■ Exercise: Each line below with the string "muted" should be copied.
---------- Listed records ----------
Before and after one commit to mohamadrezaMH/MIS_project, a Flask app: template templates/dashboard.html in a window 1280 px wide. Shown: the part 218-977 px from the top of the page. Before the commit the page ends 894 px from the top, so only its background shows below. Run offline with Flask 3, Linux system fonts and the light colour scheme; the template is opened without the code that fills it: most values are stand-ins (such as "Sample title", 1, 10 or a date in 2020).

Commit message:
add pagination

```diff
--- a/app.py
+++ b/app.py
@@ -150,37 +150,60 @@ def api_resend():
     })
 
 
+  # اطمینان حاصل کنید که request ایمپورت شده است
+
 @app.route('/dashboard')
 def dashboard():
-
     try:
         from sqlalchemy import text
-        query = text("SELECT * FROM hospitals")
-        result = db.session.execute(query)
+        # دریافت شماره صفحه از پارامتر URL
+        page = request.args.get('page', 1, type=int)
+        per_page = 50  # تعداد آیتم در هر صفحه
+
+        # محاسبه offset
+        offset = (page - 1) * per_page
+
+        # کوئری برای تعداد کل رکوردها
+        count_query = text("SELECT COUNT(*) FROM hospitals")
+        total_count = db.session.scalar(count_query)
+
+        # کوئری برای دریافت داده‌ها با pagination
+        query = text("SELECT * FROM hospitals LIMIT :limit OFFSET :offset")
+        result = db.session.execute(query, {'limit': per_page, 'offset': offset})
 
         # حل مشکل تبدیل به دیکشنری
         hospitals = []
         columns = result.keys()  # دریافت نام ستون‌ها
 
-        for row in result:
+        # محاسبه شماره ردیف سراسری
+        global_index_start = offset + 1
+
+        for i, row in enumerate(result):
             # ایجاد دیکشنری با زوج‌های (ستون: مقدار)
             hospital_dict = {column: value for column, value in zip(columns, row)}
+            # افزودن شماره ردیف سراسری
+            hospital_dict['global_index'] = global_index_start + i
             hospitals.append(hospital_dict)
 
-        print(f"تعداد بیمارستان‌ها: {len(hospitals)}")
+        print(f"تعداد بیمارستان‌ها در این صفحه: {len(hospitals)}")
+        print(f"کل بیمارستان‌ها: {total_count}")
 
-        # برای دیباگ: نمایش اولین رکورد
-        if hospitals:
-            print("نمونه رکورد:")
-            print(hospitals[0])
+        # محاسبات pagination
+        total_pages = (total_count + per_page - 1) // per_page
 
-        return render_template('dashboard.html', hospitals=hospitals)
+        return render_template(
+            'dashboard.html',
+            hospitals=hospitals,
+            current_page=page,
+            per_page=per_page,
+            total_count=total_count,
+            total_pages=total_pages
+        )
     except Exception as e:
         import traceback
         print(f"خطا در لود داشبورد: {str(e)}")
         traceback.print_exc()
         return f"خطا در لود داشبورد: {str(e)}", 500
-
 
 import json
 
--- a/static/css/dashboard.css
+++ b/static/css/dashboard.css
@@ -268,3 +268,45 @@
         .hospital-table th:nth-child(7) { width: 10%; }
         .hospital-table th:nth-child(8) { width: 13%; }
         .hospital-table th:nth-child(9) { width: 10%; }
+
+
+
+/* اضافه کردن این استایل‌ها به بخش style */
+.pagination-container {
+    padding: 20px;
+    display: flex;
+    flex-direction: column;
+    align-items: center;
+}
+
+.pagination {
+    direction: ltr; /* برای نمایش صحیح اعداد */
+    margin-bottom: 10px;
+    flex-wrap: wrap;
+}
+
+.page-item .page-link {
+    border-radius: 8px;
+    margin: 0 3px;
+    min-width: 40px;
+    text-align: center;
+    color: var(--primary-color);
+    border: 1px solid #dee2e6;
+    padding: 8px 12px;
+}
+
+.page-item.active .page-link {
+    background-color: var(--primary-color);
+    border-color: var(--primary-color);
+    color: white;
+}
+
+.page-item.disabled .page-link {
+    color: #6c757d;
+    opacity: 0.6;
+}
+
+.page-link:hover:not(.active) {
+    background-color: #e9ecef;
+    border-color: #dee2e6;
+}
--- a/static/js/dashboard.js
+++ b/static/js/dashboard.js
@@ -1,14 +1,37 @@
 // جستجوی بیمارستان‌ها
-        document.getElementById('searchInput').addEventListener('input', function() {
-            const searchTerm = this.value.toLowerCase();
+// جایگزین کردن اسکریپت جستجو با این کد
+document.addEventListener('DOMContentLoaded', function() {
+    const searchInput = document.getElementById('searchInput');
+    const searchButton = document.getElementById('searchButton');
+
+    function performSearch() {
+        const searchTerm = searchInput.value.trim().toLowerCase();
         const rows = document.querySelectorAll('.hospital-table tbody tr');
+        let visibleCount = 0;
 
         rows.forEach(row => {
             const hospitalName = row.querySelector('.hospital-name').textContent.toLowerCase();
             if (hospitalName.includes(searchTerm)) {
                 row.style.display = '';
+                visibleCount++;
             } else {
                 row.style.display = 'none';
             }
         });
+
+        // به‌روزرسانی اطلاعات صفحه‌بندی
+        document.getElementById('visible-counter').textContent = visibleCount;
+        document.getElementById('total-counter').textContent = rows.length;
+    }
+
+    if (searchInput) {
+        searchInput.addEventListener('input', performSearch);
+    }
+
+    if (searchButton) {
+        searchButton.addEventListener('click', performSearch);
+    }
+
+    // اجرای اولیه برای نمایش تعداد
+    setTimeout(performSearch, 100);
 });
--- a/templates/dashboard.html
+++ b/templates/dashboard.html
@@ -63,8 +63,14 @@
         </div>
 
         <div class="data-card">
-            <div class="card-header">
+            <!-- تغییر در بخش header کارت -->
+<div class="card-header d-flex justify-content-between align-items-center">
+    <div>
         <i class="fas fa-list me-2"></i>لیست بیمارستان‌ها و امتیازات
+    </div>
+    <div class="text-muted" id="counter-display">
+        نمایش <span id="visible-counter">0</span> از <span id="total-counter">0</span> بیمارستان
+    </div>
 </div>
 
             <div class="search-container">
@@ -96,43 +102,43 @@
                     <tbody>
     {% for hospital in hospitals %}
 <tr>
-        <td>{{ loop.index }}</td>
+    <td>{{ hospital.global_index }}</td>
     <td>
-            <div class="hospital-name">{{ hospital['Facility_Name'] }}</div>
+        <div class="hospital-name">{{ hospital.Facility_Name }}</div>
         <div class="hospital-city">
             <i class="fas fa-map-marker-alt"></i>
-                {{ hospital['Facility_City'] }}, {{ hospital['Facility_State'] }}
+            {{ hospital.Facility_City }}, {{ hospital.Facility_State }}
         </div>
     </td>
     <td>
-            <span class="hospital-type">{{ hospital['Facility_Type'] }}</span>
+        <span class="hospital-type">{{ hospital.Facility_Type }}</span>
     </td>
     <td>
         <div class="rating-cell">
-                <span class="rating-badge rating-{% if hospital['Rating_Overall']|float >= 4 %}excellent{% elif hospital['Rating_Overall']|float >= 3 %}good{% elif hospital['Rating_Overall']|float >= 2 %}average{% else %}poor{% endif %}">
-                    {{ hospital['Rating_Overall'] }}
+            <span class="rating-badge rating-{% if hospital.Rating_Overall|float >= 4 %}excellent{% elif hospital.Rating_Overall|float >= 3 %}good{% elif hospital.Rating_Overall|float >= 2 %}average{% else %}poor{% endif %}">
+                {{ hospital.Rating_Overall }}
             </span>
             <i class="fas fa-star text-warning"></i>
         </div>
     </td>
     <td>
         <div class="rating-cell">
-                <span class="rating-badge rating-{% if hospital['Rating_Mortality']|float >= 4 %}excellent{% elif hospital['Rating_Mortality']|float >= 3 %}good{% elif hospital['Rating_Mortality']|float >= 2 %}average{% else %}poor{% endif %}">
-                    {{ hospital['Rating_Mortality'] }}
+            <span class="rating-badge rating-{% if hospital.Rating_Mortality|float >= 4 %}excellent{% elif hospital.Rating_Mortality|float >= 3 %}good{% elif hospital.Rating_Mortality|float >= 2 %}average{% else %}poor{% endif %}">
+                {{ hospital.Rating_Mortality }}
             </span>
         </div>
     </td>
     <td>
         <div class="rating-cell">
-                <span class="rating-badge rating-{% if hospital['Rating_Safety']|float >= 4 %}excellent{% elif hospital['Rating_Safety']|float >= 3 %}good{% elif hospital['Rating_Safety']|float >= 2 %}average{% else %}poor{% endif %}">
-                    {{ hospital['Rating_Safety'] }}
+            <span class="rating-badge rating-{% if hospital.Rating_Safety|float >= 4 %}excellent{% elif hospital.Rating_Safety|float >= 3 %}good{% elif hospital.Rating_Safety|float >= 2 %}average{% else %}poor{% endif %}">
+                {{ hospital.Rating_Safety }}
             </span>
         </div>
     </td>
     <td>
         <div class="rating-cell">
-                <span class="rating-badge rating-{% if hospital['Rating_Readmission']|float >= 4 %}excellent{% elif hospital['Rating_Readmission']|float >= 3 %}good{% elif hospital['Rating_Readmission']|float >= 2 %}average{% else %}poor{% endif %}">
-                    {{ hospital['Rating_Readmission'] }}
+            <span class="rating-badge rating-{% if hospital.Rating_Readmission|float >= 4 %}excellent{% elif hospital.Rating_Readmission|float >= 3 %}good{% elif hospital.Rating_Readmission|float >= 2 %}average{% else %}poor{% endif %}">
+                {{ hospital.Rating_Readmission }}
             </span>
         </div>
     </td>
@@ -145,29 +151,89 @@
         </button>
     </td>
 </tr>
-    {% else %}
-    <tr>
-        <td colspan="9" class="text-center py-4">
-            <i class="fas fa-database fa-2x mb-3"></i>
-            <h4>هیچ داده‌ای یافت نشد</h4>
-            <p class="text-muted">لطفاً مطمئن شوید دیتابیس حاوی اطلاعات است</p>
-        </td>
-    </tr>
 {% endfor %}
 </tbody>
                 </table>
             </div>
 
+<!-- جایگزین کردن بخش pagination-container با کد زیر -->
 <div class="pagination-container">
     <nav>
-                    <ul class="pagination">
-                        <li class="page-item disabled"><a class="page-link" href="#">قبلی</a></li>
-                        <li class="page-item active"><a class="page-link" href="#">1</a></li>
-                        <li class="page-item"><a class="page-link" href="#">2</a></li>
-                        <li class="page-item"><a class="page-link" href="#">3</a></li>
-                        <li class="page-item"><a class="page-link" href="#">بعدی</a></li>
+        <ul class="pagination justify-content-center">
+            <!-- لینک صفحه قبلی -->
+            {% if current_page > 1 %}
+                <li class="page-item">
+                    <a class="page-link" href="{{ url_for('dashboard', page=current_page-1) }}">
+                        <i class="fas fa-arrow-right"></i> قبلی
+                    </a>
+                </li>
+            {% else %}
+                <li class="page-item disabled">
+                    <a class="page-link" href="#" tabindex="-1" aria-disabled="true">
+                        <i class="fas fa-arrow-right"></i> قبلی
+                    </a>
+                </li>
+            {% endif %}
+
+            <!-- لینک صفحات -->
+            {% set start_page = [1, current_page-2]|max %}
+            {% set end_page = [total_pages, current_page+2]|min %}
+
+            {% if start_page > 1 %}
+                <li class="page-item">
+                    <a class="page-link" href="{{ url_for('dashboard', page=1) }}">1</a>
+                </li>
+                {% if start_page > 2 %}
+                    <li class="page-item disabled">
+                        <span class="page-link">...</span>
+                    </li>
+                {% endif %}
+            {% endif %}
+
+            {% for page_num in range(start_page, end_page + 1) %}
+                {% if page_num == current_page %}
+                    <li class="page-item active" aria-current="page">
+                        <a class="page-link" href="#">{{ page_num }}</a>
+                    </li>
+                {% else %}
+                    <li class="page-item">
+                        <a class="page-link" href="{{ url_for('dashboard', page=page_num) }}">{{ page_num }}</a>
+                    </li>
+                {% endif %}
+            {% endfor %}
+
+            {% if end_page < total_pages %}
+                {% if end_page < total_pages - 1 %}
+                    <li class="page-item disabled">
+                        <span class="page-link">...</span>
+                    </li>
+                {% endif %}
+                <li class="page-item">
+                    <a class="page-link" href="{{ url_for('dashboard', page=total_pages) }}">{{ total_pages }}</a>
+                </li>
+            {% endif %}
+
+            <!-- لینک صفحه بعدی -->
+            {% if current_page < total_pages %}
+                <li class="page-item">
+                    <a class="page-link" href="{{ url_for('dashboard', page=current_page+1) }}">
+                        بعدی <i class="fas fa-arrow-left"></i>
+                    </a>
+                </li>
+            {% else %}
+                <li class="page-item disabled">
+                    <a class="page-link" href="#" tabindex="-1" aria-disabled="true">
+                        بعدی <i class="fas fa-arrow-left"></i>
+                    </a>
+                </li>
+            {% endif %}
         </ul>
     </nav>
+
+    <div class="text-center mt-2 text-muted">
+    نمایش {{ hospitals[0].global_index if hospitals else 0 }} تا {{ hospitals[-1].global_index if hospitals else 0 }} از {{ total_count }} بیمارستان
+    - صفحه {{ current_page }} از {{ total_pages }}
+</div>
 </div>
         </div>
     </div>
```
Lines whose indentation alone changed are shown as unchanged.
----------
■ Solution to this problem:
+    <div class="text-muted" id="counter-display">
-            <p class="text-muted">لطفاً مطمئن شوید دیتابیس حاوی اطلاعات است</p>
+    <div class="text-center mt-2 text-muted">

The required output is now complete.